About this exercise
Print each entry in full, word for word, with no pictures in the result.

Source data
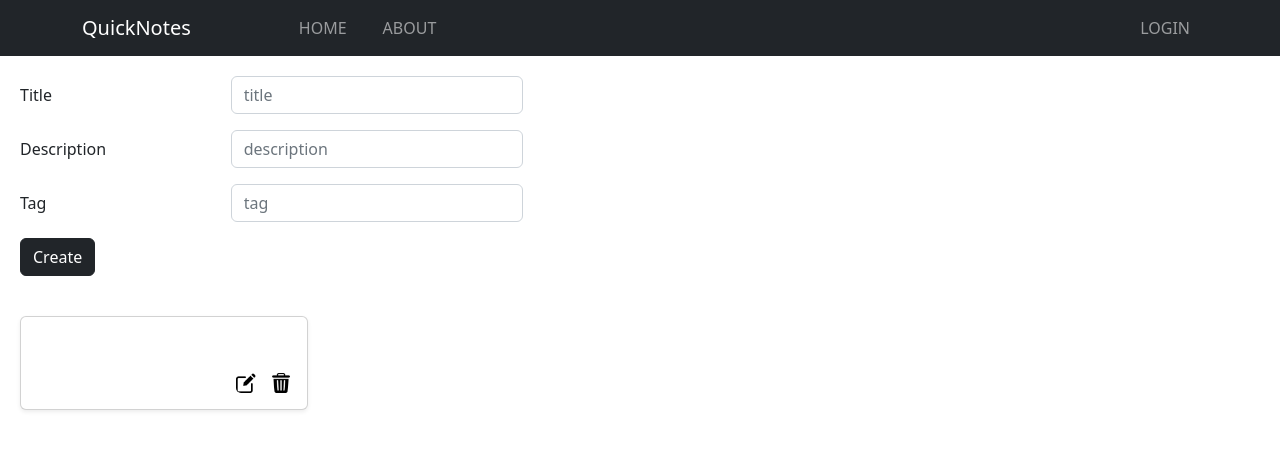
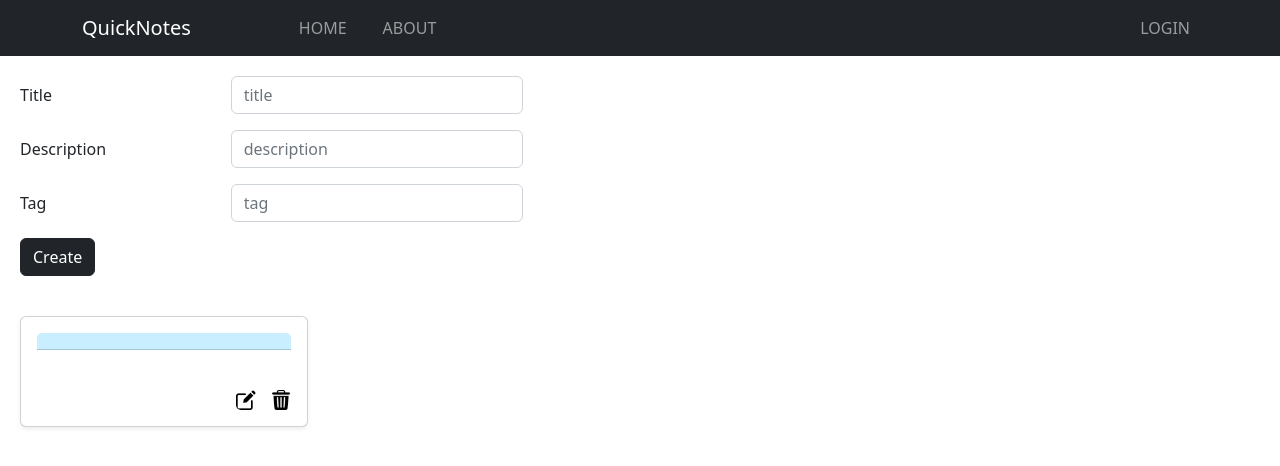
Before and after one commit to arpitmathur2412/keeper-MERN, a React (Create React App) app in the folder client/: page / in a window 1280 px wide. Shown: the top 466 px of the page. Built offline with nearby package versions, Linux system fonts and the light colour scheme; no server answers.

Commit message:
styled card

```diff
--- a/client/src/components/NoteItem.js
+++ b/client/src/components/NoteItem.js
@@ -11,7 +11,9 @@ function NoteItem(props){
 
 
     return(
+
         <Card className='shadow-sm p-3 mb-5 bg-white roundedx' style={{backgroundColor:'#ECF2FF',width: '18rem',margin:'20px',display:'inline-block',color:"#2C74B3"}}>
+        <Card.Header style={{backgroundColor:"#C9EEFF"}}>{props.note.tag}</Card.Header>
         <Card.Body>
           <Card.Title>{props.note.title}</Card.Title>
           <Card.Text>
```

Exercise output
Before and after one commit to arpitmathur2412/keeper-MERN, a React (Create React App) app in the folder client/: page / in a window 1280 px wide. Shown: the top 466 px of the page. Built offline with nearby package versions, Linux system fonts and the light colour scheme; no server answers.

Commit message:
styled card

```diff
--- a/client/src/components/NoteItem.js
+++ b/client/src/components/NoteItem.js
@@ -11,7 +11,9 @@ function NoteItem(props){
 
 
     return(
+
         <Card className='shadow-sm p-3 mb-5 bg-white roundedx' style={{backgroundColor:'#ECF2FF',width: '18rem',margin:'20px',display:'inline-block',color:"#2C74B3"}}>
+        <Card.Header style={{backgroundColor:"#C9EEFF"}}>{props.note.tag}</Card.Header>
         <Card.Body>
           <Card.Title>{props.note.title}</Card.Title>
           <Card.Text>
```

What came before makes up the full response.